This week, the Coronavirus outbreak in the U.S. led to canceled events, schools shutting down, and a plunge in the stock market. With infections on the rise, the president spoke to reporters in the White House briefing room, where he floated the idea of a payroll tax cut to jumpstart the economy. “The main thing is that we’re taking care of the American public,” Trump said on Monday, “and we will be taking care of the American public.”
If only that were true. As the Trump administration struggles to contain the spread of Coronavirus, its immigration policies may well exacerbate this crisis. The “public charge” rule discourages immigrants from accessing health care. The “Remain in Mexico” policy has created conditions ripe for a viral outbreak along the border. Immigration enforcement actions have sown distrust and fear in Latino communities. Taken together, these measures endanger the well-being of countless Americans.

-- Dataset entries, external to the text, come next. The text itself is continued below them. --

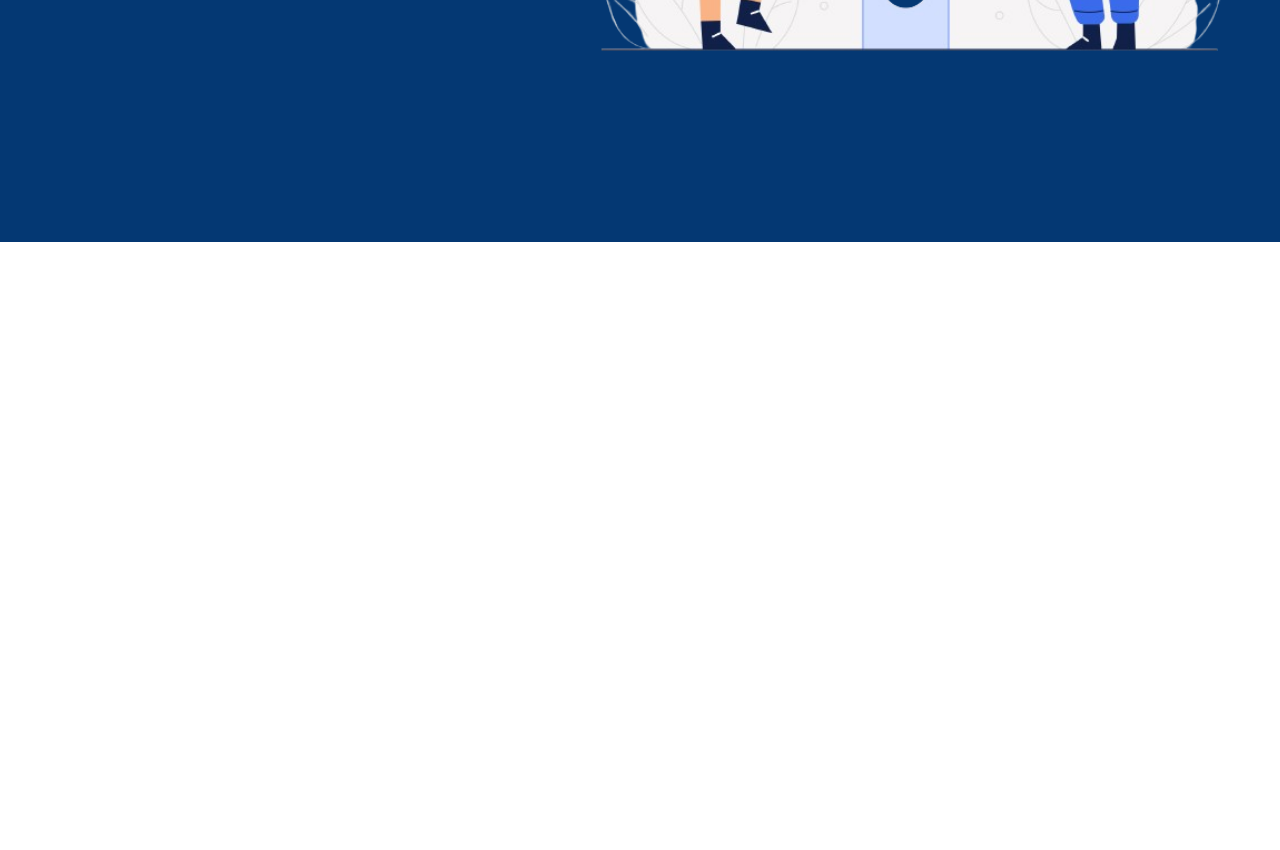
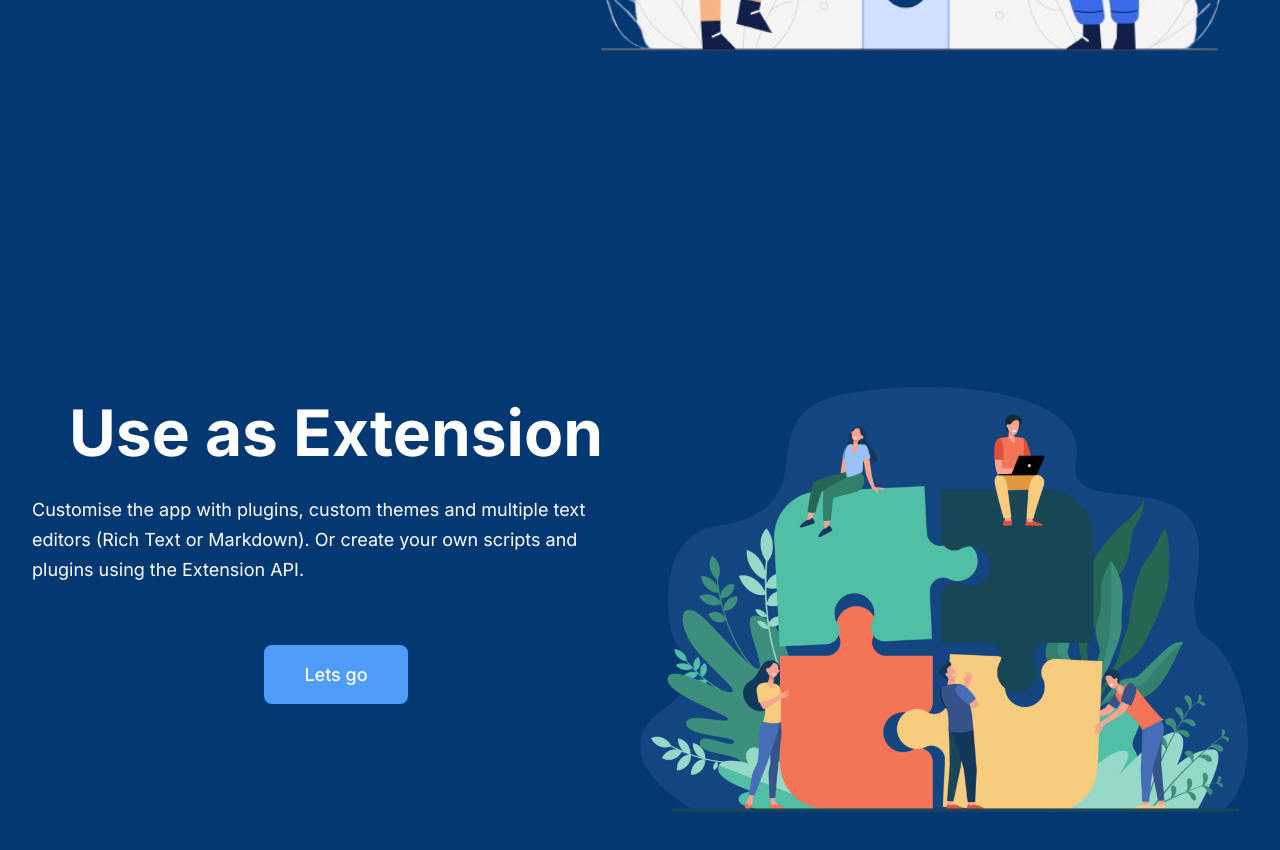
Before and after one commit to Vybyranyi/whitepace, a plain HTML site: page index.html in a window 1280 px wide. Shown: the part 596-1446 px from the top of the page. Before the commit the page ends 838 px from the top, so only its background shows below. Drawn offline with Linux system fonts and the light colour scheme.

Commit message:
feat: add content and styling to use extension section for improved user engagement

```diff
--- a/index.html
+++ b/index.html
@@ -53,7 +53,18 @@
 
         <section class="work-together"></section>
 
-        <section class="use-extention"></section>
+        <section class="use-extention">
+            <div class="container">
+                <div class="use-extention-content">
+                    <div class="use-extention-content-left">
+                    <h4 class="use-extention-title">Use as Extension</h4>
+                    <p class="use-extention-description">Customise the app with plugins, custom themes and multiple text editors (Rich Text or Markdown). Or create your own scripts and plugins using the Extension API.</p>
+                    <button class="use-extention-btn try-btn">Lets go</button>
+                    </div>
+                    <img class="use-extention-img" src="assets/puzzle.png" alt="">
+                </div>
+            </div>
+        </section>
 
         <section class="customise"></section>
 
--- a/style.css
+++ b/style.css
@@ -112,6 +112,49 @@ header {
 /* work-together */
 
 /* use-extention */
+.use-extention {
+        background-color: #043873;
+
+}
+.use-extention-content {
+       display: flex;
+    flex-direction: column;
+    align-items: center;
+    padding: 80px 0;
+}
+
+.use-extention-content-left {
+    display: flex;
+    flex-direction: column;
+    align-items: center;
+    margin-bottom: 100px;
+}
+.use-extention-title {
+    font-size: 36px;
+    font-weight: 700;
+    line-height: 44px;
+    color: #fff;
+    margin-bottom: 24px;
+    text-align: center;
+}
+
+.use-extention-description {
+    font-size: 18px;
+    font-weight: 400;
+    line-height: 30px;
+    color: #fff;
+    margin-bottom: 60px;
+    text-align: center;
+}
+
+.use-extention-btn {
+    display: block;
+}
+
+.use-extention-img {
+    width: 100%;
+    object-fit: cover;
+}
 
 /* customise */
 
@@ -173,7 +216,28 @@ header {
     /* work-together */
 
     /* use-extention */
+    .use-extention-content {
+        flex-direction: row;
+        justify-content: space-between;
+        align-items: center;
+        padding: 145px 0;
+    }
 
+    .use-extention-title {
+        font-size: 64px;
+        line-height: 77px;
+        text-align: left;
+    }
+    .use-extention-description {
+        text-align: left;
+    }
+    use-extention-content-left {
+        align-items: flex-start;
+        margin-bottom: none;
+    }
+    .use-extention-img {
+        width: 50%;
+    }
     /* customise */
 
     /* choose-plan */
@@ -215,6 +279,16 @@ header {
     /* work-together */
 
     /* use-extention */
+    .use-extention-title {
+        font-size: 73px;
+        line-height: 80px;
+        text-align: left;
+    }
+    .use-extention-description {
+        font-size: 25px;
+        line-height: 35px;
+        text-align: left;
+    }
 
     /* customise */
 
```
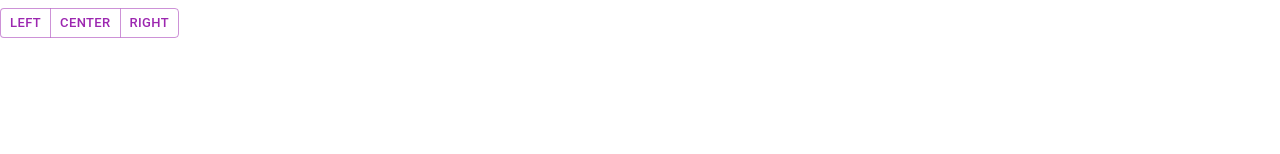
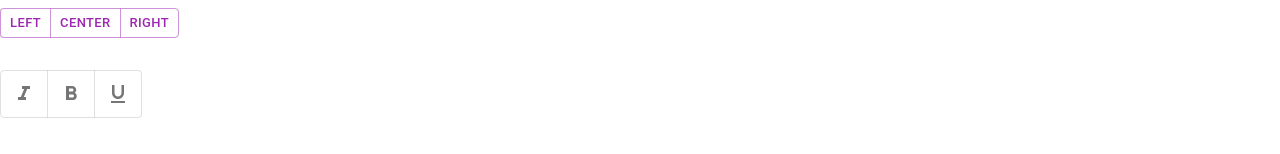
Before and after one commit to TahaAkber/Mern-work, a React (Create React App) app in the folder Material Ui/material-demo/: page / in a window 1280 px wide. Shown: the part 618-772 px from the top of the page. Built offline with nearby package versions, Linux system fonts and the light colour scheme.

Commit message:
Button group and icon button and formate buttons

```diff
--- a/Material Ui/material-demo/src/components/Buttons.tsx
+++ b/Material Ui/material-demo/src/components/Buttons.tsx
@@ -1,6 +1,18 @@
 import React from "react";
-import { Button, IconButton, ButtonGroup } from "@mui/material";
+import {
+  Button,
+  IconButton,
+  ButtonGroup,
+  ToggleButtonGroup,
+  ToggleButton,
+} from "@mui/material";
 import Stack from "@mui/material/Stack";
+
+import FormatItalicIcon from "@mui/icons-material/FormatItalic";
+import FormatboldIcon from "@mui/icons-material/FormatBold";
+
+import FormatUnderlinedIcon from "@mui/icons-material/FormatUnderlined";
+
 import Sendicon from "@mui/icons-material/Send";
 const Buttons = () => {
   return (
@@ -40,11 +52,29 @@
       </Stack>
 
       <Stack direction="row">
-        <ButtonGroup variant="outlined" size="small" color="secondary">
+        <ButtonGroup
+          variant="outlined"
+          size="small"
+          color="secondary"
+          aria-label="Button aligns group"
+        >
           <Button>Left</Button>
           <Button>Center</Button>
           <Button>Right</Button>
         </ButtonGroup>
+      </Stack>
+      <Stack direction="row">
+        <ToggleButtonGroup>
+          <ToggleButton value="italic">
+            <FormatItalicIcon />
+          </ToggleButton>
+          <ToggleButton value="bold">
+            <FormatboldIcon />
+          </ToggleButton>
+          <ToggleButton value="Underlined">
+            <FormatUnderlinedIcon />
+          </ToggleButton>
+        </ToggleButtonGroup>
       </Stack>
     </Stack>
   );
```
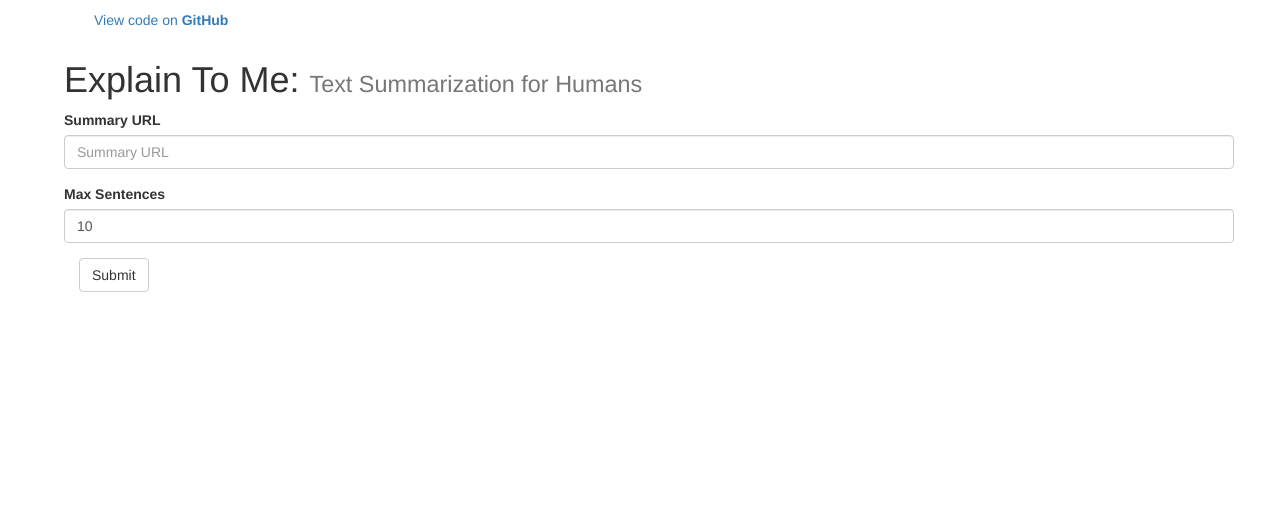
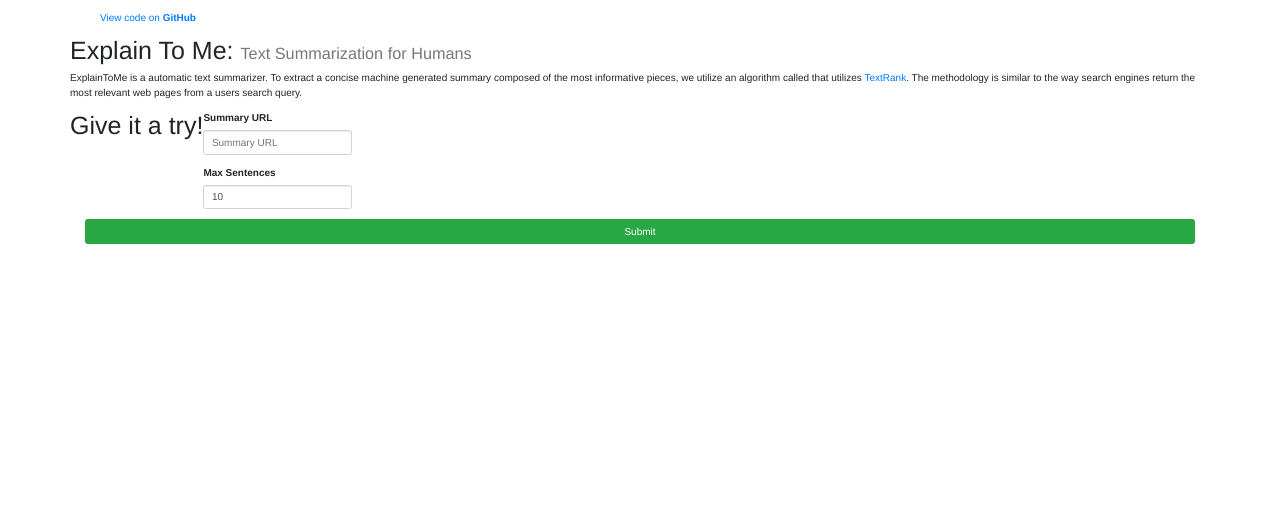
Before and after one commit to jjangsangy/ExplainToMe, a Flask app: page / in a window 1280 px wide; the page is wider, and only the part inside the window is pictured. Shown: the top 532 px of that part. Run offline with Flask 2, Linux system fonts and the light colour scheme; some libraries are stand-ins or nearby versions.

Commit message:
use better forms

```diff
--- a/ExplainToMe/__init__.py
+++ b/ExplainToMe/__init__.py
@@ -10,6 +10,7 @@ from flask_bootstrap import Bootstrap
 from flask_cors import CORS
 from flask_heroku import Heroku
 from flask_wtf import CsrfProtect
+from flaskext.markdown import Markdown
 
 from .views.site import site
 
@@ -28,3 +29,4 @@ bootstrap = Bootstrap(app)
 heroku = Heroku(app)
 environment = Environment(app)
 csrfprotect = CsrfProtect(app)
+markdown = Markdown(app)
--- a/ExplainToMe/templates/base.html
+++ b/ExplainToMe/templates/base.html
@@ -16,7 +16,7 @@
         integrity="sha384-BVYiiSIFeK1dGmJRAkycuHAHRg32OmUcww7on3RYdg4Va+PmSTsz/K68vbdEjh4u"
         crossorigin="anonymous" />
     <link href="https://maxcdn.bootstrapcdn.com/font-awesome/4.6.3/css/font-awesome.min.css" rel="stylesheet" />
-    <link href="https://bootswatch.com/superhero/bootstrap.min.css" rel="stylesheet"  />
+    <link href="https://bootswatch.com/lumen/bootstrap.min.css" rel="stylesheet"  />
     <link href="{{ url_for('static', filename='css/style.css') }}" rel=stylesheet />
     {% endblock %}
     {{ fixes.ie8() }}
--- a/ExplainToMe/templates/index.html
+++ b/ExplainToMe/templates/index.html
@@ -5,8 +5,18 @@ ExplainToMe - Text Summarization for Humans
 {% endblock %}
 
 {% block content %}
+
 <h1>Explain To Me: <small>Text Summarization for Humans</small></h1>
-<form action="/summary" method="post">
+
+{% filter markdown %}
+ExplainToMe is a automatic text summarizer.
+To extract a concise machine generated summary composed of the most informative pieces, we utilize an algorithm called that utilizes [TextRank].
+The methodology is similar to the way search engines return the most relevant web pages from a users search query.
+
+[TextRank]: http://web.eecs.umich.edu/~mihalcea/papers/mihalcea.emnlp04.pdf
+{% endfilter %}
+<h1>Give it a try!</h1>
+<form class="form" action="/summary" method="post">
     {{ form.csrf_token }}
     <input type="hidden" name="csrf_token" value="{{ csrf_token() }}" />
     <div class="form-group">
@@ -18,6 +28,6 @@ ExplainToMe - Text Summarization for Humans
         <input type="number" class="form-control" id="max_sent" value=10 name="max_sent" required />
     </div>
   </div>
-  <button type="submit" class="btn btn-default">Submit</button>
+  <button type="submit" class="btn btn-success btn-block">Submit</button>
 </form>
 {% endblock %}
--- a/requirements.txt
+++ b/requirements.txt
@@ -11,5 +11,6 @@ Flask-FlatPages==0.6
 Flask-Uploads==0.2.1
 Flask-Assets==0.11
 Flask-WTF==0.12
+Flask-Markdown==0.3
 eatiht
 sumy
```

Consider the administration’s controversial “public charge” rule, which was implemented in February. It makes it harder for legal immigrants to obtain a green card if they access federal benefits for which they qualify, like Medicaid, food stamps, and housing vouchers. As a result, immigrants around the country have been opting out of health and nutrition plans. It’s easy to see how a person concerned about jeopardizing their path to citizenship might resist coming forward to report symptoms or exposure to Coronavirus. With a pandemic upon us, the deterrent effect of the public charge rule places immigrants, their families, and the broader community at risk.
Yet this was all foreseeable. In the ongoing litigation over this regulation, the Department of Homeland Security (DHS) conceded that the rule could lead to “increased prevalence of communicable diseases, disenrollment from public programs, and increased use of emergency rooms as a primary care method.” DHS notes that the public charge rule has an exception for “emergency medical assistance.” Still, why would any immigrant place their trust an administration that has denied flu shots to migrants in detention and used confidential therapy notes to try to deport young immigrants?
Trump’s “Remain in Mexico” policy is also potentially harmful to public health. Under this process, asylum-seekers are forced to wait on the Mexican side of the border while their cases are processed here. Nearly 60,000 migrants are currently waiting in Mexico, with thousands living in unsanitary, squalid conditions. As these vulnerable people await humanitarian relief, an outbreak of the virus in their shelters and camps could be devastating. Again, this would not only affect migrants: Due to its highly contagious nature, a coronavirus outbreak along the border would likely expose Border Patrol agents, U.S. troops, and aid workers to the virus too.
Within our borders, the Trump administration has created a less-than-ideal climate for battling a pandemic. The administration’s aggressive immigration enforcement actions mean that millions of undocumented people are wary of any interaction with the government, which includes going to the hospital. Health advocates warn that there is a lack of information about coronavirus available in Spanish. And Trump has already demonstrated indifference to the suffering of Latinos; the administration basically ignored Puerto Rico during Hurricane Maria, and the president’s response to the El Paso massacre was to stage an insensitive photo-op with a baby orphaned by the mass shooting. It's no wonder that advocacy groups are bracing for the administration to resort to more fear mongering and xenophobia about immigrants.
While any administration would be challenged by the Coronavirus outbreak, there are steps that the president can take that would mitigate its spread.
Trump could suspend the implementation of the “public charge” rule or temporarily halt immigration enforcement actions in and around hospitals and medical facilities. The administration could fund coronavirus outreach programs for Latinos. This would be especially useful as Latinos have the highest uninsured rate of any racial or ethnic group in the U.S., and are significantly affected by conditions that compromise the immune system, like asthma, diabetes, and HIV/AIDS. What the administration should not do is attempt to further politicize this crisis or use it as an excuse for closing our borders. The coronavirus does not discriminate based on immigration status and will not be stopped by a wall.
The coronavirus crisis demands a swift change in the administration’s dangerous immigration policies. At stake is nothing less than the lives of immigrants, Latinos — and all Americans.
Raul A. Reyes is an immigration attorney and member of the USA Today Board of Contributors. A graduate of Harvard University and Columbia Law School, he is also a contributor to NBCNews.com and CNN Opinion. You can follow him on Twitter at @RaulAReyes, Instagram: raulareyes1.